── Input data ──

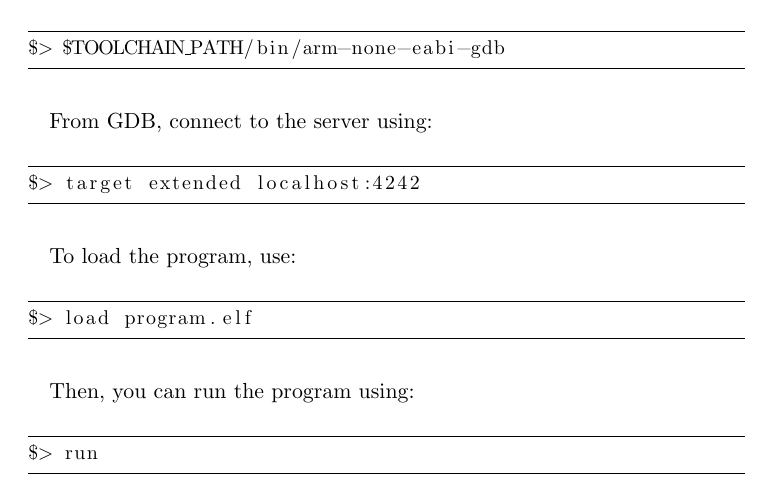
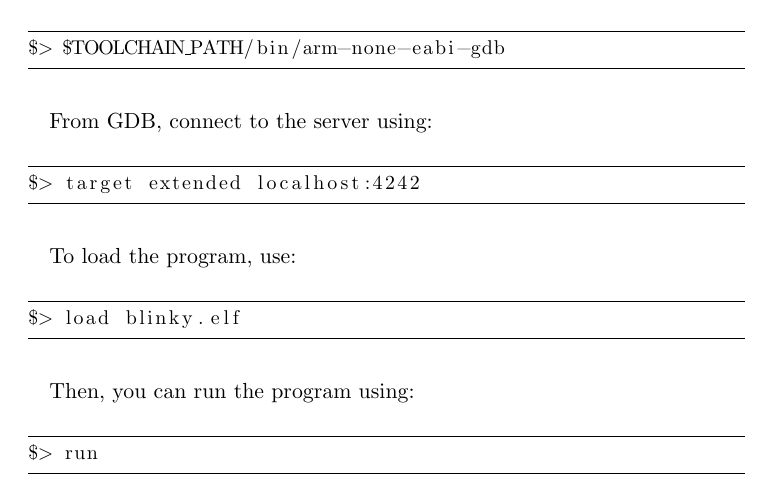
Before and after one commit to stlink-org/stlink, a LaTeX document (doc/tutorial/tutorial.tex): part of page 6 of 7, cut so that both start at the same text. Compiled offline with pdfLaTeX.

Commit message:
[update] documentation

```diff
--- a/doc/tutorial/tutorial.tex
+++ b/doc/tutorial/tutorial.tex
@@ -116,7 +116,7 @@ $> target extended localhost:4242
 To load the program, use:\\
 \begin{small}
 \begin{lstlisting}[frame=tb]
-$> load program.elf
+$> load blinky.elf
 \end{lstlisting}
 \end{small}
 
```
Also changed, not shown: doc/tutorial/tutorial.pdf.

───

▶ **Exercise instructions**
Return all lines above that mention the word "load".

▶ **Written reply**
 To load the program, use:\\
-$> load program.elf
+$> load blinky.elf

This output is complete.